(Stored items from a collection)
########

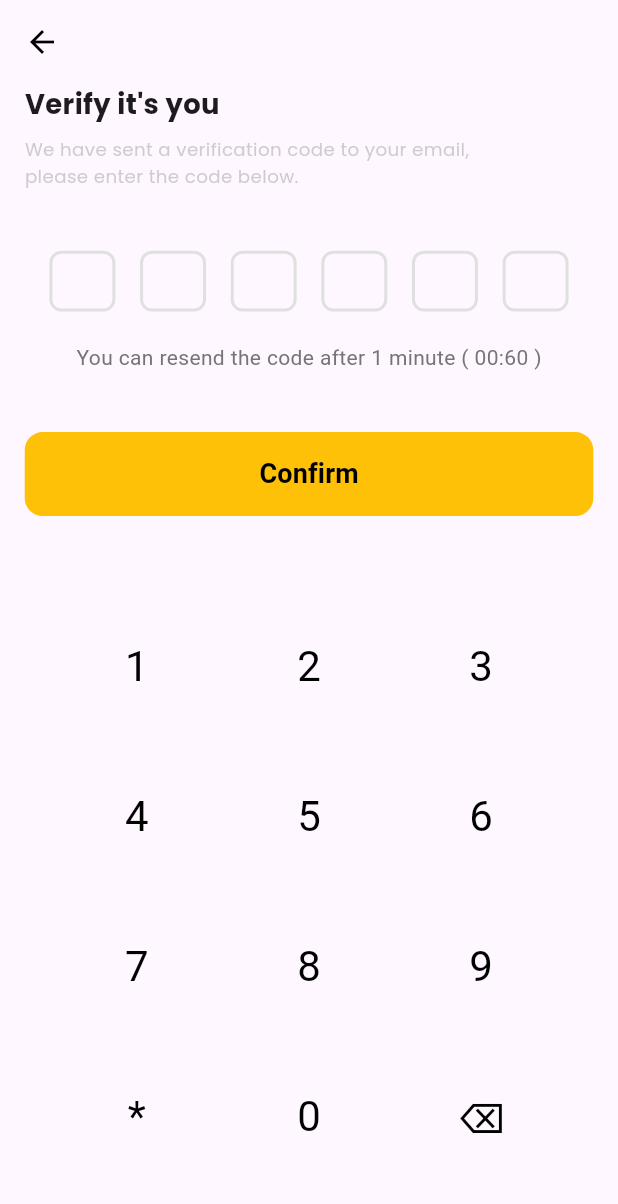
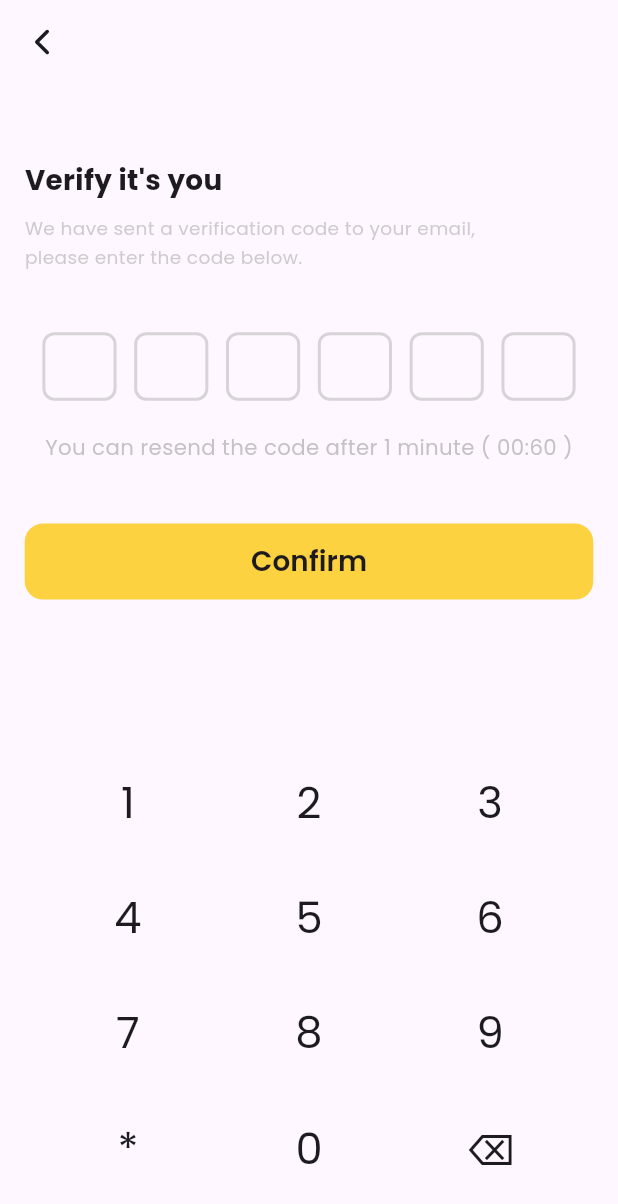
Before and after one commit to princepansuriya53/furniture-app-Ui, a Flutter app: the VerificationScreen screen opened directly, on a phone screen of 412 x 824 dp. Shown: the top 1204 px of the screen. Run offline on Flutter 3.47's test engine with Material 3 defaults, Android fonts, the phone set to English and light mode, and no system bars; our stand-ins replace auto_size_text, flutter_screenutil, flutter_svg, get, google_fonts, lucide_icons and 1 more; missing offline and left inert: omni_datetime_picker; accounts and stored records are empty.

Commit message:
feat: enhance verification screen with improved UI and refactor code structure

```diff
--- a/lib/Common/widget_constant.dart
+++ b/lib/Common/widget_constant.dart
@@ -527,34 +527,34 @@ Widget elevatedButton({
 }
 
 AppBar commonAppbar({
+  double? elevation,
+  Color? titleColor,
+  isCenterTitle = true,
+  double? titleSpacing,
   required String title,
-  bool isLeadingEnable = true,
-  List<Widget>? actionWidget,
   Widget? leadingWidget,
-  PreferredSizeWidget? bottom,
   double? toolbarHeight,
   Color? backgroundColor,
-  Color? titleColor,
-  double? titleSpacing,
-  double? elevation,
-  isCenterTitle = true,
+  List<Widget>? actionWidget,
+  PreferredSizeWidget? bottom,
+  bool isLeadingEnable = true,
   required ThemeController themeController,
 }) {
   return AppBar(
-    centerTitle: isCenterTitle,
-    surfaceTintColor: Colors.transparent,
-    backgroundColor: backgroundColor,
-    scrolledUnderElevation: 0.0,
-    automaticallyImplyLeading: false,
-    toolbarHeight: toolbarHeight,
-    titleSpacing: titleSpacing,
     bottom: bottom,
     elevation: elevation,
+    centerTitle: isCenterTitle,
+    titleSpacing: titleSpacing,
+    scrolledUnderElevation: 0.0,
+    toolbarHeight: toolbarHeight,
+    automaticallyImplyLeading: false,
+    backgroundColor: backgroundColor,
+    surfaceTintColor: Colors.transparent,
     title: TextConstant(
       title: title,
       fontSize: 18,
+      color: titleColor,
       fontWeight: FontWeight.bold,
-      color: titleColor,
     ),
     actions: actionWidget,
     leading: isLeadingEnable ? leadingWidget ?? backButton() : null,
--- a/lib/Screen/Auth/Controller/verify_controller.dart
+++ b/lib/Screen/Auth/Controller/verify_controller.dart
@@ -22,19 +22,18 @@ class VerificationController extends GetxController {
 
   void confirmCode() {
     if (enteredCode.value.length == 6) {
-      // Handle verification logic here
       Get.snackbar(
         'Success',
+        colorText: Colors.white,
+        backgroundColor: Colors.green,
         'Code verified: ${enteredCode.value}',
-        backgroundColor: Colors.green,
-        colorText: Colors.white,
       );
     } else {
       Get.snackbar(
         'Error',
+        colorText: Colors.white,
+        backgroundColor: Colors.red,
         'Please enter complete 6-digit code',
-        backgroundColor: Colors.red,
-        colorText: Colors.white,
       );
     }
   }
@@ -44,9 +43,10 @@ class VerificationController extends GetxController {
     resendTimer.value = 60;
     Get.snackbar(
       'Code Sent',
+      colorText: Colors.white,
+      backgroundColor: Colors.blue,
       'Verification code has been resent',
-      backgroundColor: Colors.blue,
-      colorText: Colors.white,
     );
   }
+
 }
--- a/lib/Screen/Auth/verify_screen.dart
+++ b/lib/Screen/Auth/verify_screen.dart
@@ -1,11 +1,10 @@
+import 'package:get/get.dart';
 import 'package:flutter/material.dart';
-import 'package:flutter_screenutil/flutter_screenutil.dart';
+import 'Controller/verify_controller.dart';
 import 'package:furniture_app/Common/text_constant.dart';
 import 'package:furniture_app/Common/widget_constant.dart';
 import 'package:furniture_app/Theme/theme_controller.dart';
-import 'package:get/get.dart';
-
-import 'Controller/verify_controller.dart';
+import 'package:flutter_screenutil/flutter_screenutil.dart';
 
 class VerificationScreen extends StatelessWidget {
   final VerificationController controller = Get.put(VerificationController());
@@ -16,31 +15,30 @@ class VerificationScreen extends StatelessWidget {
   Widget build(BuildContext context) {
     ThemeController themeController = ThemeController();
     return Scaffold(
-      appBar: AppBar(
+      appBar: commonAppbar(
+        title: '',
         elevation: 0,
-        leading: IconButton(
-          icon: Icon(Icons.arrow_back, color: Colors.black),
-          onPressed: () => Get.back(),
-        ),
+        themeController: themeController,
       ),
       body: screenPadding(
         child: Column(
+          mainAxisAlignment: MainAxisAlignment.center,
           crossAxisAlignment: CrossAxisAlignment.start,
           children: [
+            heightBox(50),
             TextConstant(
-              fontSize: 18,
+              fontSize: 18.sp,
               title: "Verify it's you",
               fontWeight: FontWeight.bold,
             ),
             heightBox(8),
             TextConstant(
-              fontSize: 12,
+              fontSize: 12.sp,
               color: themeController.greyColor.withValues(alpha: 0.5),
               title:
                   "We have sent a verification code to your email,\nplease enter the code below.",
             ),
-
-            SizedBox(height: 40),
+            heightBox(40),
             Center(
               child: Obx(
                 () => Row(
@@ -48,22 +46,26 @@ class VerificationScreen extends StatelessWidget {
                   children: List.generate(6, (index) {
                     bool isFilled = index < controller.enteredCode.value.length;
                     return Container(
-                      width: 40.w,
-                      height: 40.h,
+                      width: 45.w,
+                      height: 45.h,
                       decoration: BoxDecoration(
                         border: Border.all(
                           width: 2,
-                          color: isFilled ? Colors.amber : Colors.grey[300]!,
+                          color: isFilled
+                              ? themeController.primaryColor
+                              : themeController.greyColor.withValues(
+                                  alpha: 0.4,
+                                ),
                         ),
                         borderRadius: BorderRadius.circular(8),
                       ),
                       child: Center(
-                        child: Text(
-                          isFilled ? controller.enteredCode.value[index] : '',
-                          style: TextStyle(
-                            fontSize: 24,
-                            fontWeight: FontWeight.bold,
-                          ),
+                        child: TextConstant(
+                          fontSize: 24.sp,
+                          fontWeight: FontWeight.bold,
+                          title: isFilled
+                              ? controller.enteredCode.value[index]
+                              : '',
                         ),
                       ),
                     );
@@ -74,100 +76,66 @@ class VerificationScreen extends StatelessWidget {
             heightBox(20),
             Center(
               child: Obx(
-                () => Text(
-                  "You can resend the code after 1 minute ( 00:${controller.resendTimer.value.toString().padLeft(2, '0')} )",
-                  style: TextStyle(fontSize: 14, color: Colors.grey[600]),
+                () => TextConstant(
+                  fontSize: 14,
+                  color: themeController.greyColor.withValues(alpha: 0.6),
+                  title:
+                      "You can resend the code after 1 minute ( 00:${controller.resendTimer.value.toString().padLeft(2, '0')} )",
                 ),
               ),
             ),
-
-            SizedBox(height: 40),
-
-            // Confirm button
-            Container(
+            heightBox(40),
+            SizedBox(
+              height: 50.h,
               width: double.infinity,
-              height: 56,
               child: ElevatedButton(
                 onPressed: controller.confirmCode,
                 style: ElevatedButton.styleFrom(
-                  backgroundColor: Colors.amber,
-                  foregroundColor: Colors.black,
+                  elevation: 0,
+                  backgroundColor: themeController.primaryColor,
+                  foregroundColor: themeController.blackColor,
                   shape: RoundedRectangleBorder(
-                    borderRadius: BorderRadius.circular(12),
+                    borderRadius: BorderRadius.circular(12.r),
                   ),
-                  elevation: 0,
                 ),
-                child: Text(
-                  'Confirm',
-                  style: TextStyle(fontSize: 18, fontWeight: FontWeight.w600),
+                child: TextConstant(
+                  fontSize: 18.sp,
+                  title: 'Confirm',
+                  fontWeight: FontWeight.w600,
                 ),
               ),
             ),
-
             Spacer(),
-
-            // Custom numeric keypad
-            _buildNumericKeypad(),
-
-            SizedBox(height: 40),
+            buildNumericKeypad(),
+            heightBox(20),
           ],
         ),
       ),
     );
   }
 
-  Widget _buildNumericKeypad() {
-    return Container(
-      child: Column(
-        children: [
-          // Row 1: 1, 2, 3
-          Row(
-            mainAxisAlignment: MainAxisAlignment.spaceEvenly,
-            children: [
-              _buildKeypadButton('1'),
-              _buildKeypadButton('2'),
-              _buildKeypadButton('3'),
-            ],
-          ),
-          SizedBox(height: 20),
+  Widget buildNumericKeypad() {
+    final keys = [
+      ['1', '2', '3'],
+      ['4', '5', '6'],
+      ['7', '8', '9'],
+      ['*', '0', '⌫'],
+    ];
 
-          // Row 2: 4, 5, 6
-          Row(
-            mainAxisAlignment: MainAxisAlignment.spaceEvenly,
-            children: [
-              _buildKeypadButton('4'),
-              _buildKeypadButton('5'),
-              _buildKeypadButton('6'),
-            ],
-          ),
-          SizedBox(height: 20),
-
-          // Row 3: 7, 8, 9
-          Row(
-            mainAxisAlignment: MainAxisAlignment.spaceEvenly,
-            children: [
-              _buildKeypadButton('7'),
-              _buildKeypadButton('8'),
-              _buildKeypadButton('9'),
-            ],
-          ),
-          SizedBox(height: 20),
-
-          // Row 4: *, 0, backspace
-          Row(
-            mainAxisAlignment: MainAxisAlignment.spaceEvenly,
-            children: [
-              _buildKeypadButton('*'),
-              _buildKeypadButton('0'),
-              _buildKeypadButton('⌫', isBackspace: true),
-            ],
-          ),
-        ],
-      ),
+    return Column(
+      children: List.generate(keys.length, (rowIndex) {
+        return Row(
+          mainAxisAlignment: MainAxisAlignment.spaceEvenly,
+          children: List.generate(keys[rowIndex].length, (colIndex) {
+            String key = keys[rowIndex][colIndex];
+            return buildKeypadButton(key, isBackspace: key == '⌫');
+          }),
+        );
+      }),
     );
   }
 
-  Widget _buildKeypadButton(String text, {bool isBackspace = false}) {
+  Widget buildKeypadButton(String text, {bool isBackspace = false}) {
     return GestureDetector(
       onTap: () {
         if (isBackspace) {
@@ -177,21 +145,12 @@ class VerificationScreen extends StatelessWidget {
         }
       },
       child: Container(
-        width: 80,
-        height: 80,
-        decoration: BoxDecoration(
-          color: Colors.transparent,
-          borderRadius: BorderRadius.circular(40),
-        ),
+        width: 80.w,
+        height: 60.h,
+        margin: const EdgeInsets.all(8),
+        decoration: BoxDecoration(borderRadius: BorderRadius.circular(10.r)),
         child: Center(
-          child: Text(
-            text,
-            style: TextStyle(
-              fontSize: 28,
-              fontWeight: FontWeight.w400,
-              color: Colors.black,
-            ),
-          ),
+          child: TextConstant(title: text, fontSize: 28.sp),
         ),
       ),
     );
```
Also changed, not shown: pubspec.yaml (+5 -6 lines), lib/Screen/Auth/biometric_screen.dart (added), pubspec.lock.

########

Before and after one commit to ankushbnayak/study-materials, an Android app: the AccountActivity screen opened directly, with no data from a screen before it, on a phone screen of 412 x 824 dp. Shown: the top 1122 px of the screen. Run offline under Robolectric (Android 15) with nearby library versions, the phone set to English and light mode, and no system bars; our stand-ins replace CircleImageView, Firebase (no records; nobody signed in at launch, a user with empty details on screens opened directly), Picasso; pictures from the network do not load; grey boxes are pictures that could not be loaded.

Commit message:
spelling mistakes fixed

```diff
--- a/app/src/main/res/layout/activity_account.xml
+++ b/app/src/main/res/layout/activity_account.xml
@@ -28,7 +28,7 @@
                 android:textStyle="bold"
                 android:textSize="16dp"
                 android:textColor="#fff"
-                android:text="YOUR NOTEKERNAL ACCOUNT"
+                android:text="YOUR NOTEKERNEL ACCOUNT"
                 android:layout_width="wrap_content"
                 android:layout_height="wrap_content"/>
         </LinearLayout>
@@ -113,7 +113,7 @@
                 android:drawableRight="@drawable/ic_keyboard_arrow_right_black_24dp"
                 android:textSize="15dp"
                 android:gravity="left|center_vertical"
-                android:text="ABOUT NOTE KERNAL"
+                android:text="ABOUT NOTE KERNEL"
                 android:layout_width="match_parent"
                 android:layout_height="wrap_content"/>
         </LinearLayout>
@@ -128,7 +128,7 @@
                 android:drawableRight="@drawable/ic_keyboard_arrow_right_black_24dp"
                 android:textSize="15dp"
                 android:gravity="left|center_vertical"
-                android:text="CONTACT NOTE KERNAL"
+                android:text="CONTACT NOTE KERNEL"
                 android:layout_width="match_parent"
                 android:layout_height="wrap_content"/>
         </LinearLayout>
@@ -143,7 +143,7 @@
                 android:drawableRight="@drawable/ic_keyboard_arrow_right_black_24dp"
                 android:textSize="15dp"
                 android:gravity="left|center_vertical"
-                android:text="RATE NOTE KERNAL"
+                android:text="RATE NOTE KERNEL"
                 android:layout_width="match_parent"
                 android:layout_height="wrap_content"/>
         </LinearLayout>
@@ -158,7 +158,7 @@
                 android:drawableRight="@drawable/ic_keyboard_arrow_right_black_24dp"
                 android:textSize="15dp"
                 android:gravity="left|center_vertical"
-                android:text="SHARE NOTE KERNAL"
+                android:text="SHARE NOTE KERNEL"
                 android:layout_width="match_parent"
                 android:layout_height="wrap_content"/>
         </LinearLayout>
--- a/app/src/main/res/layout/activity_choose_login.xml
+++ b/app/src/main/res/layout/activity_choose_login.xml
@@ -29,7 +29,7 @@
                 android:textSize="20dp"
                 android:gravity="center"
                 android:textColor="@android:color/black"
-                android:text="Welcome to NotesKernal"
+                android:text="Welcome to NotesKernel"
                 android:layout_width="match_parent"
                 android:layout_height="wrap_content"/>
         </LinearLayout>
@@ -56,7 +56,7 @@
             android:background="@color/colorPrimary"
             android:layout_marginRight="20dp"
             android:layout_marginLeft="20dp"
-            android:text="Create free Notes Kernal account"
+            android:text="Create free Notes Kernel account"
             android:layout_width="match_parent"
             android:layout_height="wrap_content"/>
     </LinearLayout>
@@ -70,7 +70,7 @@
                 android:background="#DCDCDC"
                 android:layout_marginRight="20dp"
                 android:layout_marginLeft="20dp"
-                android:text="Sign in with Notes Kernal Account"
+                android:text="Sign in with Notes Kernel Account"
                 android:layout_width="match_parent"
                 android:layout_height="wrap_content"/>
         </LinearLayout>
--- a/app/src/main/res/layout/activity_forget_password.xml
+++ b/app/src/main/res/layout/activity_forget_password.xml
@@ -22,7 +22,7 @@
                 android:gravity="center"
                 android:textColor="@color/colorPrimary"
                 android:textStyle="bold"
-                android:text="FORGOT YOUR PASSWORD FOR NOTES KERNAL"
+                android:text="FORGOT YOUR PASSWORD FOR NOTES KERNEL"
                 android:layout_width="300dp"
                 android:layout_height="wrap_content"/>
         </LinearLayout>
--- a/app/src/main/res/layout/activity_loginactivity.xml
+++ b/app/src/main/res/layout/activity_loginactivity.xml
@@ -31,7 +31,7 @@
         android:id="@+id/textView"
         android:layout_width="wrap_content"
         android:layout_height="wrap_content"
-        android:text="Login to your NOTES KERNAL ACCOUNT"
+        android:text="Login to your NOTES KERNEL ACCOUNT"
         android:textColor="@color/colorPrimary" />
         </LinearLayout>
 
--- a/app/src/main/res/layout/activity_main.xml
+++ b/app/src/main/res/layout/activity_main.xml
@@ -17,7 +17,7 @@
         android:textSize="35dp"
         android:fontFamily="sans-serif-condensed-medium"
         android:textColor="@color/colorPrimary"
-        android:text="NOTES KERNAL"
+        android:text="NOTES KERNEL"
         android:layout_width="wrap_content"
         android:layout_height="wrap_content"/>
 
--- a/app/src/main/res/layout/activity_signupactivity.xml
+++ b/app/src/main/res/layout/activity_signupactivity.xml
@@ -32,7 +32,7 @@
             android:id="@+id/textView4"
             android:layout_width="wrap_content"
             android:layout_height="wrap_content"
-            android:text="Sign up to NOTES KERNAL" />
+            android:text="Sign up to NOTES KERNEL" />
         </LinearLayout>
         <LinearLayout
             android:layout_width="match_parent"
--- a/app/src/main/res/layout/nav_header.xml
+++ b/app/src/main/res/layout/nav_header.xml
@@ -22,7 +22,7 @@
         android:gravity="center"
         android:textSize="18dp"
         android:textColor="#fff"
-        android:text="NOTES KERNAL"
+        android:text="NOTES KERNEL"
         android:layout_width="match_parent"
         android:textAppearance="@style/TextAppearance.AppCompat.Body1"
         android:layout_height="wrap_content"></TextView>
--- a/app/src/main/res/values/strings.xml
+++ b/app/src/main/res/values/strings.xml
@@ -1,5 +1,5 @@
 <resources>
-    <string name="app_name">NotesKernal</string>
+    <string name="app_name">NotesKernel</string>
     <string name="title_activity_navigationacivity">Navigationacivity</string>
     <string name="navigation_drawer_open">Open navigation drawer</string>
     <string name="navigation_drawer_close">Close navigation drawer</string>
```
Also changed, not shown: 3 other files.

########

Task item:
Identify each line in the entries with the word "Column" and copy it.

Task answer:
         child: Column(
-      child: Column(
+    return Column(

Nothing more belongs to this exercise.